Today, we have a whole new generation of silicone gel breast implants known commonly as gummy bear breast implants, "gummies", form-stable silicone gel breast implants, and cohesive gel breast implants. These implants are significantly different from the silicone implants initially marked in the 60's. Today's silicone is cohesive, meaning that in the event of a rupture, the silicone gel stays within the breast implant shell. The cohesiveness of today's gel implants varies depending on the implant. Form-stable, or "gummy bear breast implants" are actually semi-sold, but feel soft and natural. All silicone gel implants that are not "form-stable" are still cohesive, just to a lesser degree.

What about gel bleed through the implant shell?


Minute amounts of silicone can bleed through the shell. The days of massive gel bleed are long gone. Back in the 1970's, silicone implants bled quite a bit. These older implants feel slimy when held in hand. This is due to silicone oil bleeding through the implant shell. Silicone gel breast implants, all types of them, have come a remarkably long way in the decades past three decades.
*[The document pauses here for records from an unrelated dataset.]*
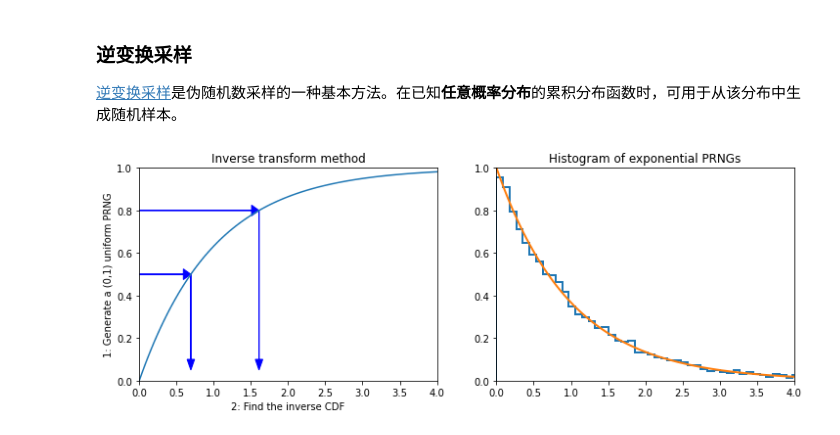
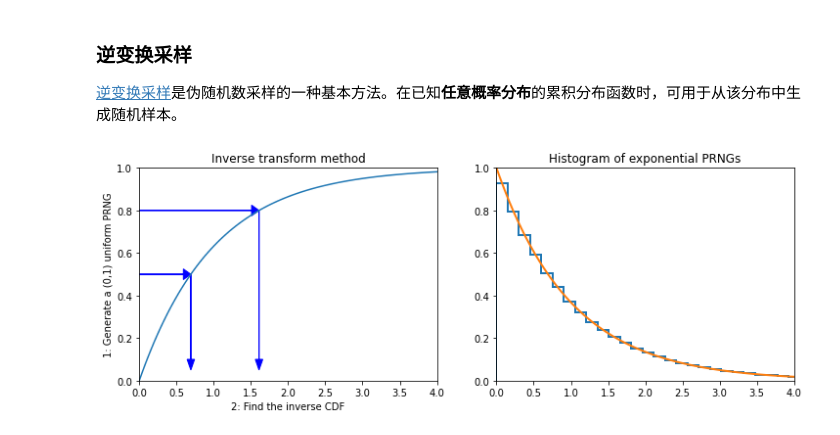
Before and after one commit to sim42/SCML, a Jupyter notebook: Chapter07/1. 蒙特卡罗方法.ipynb, the cells around one changed output. Drawn from its saved outputs; the diff is of its cells as text; code cells hidden in the pictures.

```diff
--- a/Chapter07/1. 蒙特卡罗方法.ipynb
+++ b/Chapter07/1. 蒙特卡罗方法.ipynb
@@ -114,27 +107,29 @@ def expon_icdf(p, lambd=1):
 # %%
 import scipy.stats as stats
 
 dist = stats.expon()
 x = np.linspace(0,4,100)
 y = np.linspace(0,1,100)
 
 plt.figure(figsize=(12,4))
 plt.subplot(121)
 plt.plot(x, expon_cdf(x))
 plt.axis([0, 4, 0, 1])
 for q in [0.5, 0.8]:
     plt.arrow(0, q, expon_icdf(q)-0.1, 0, head_width=0.05, head_length=0.1, fc='b', ec='b')
     plt.arrow(expon_icdf(q), q, 0, -q+0.1, head_width=0.1, head_length=0.05, fc='b', ec='b')
 plt.ylabel('1: Generate a (0,1) uniform PRNG')
 plt.xlabel('2: Find the inverse CDF')
 plt.title('Inverse transform method');
 
 plt.subplot(122)
-u = np.random.random(10000)
+np.random.seed(0)
+N = 10**6
+u = np.random.random(N)
 v = expon_icdf(u)
 plt.hist(v, histtype='step', bins=100, density=True, linewidth=2)
 plt.plot(x, expon_pdf(x), linewidth=2)
 plt.axis([0,4,0,1])
 plt.title('Histogram of exponential PRNGs');
 # %% [output]
-[figure, old version]
+[figure, new version]
```
Also changed, not shown: parts of 35 cells of this notebook, 1 other file.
Mentor performed a laboratory test to analyze the silicones and platinum (used in the manufacturing process), which may bleed out of intact implants into the body. The test method was developed to represent, as closely as possible, conditions in the body surrounding an intact implant. The results indicate that only the LMW silicones and platinum bled into the serum in measurable quantities. In total, 4.7 micrograms of these three low-molecular weight (LMW) silicones were detected. Platinum levels measured at 4.1 micrograms by 60 days, by which time an equilibrium level was reached and no more platinum was extracted from the device. Over 99% of the LMW silicones and platinum stayed in the implant. The overall body of available evidence supports that the extremely low level of gel bleed is of no clinical consequence.

 

1. Brody, Gary. "Silicone Breast Implant Safety and Efficacy. Medscape.
2. "FDA Approves Silicone Gel-Filled Breast Implants After In-Depth Evaluation.
3. "Breast Implant Chronology | Breast Implants on Trial." Frontline. PBS.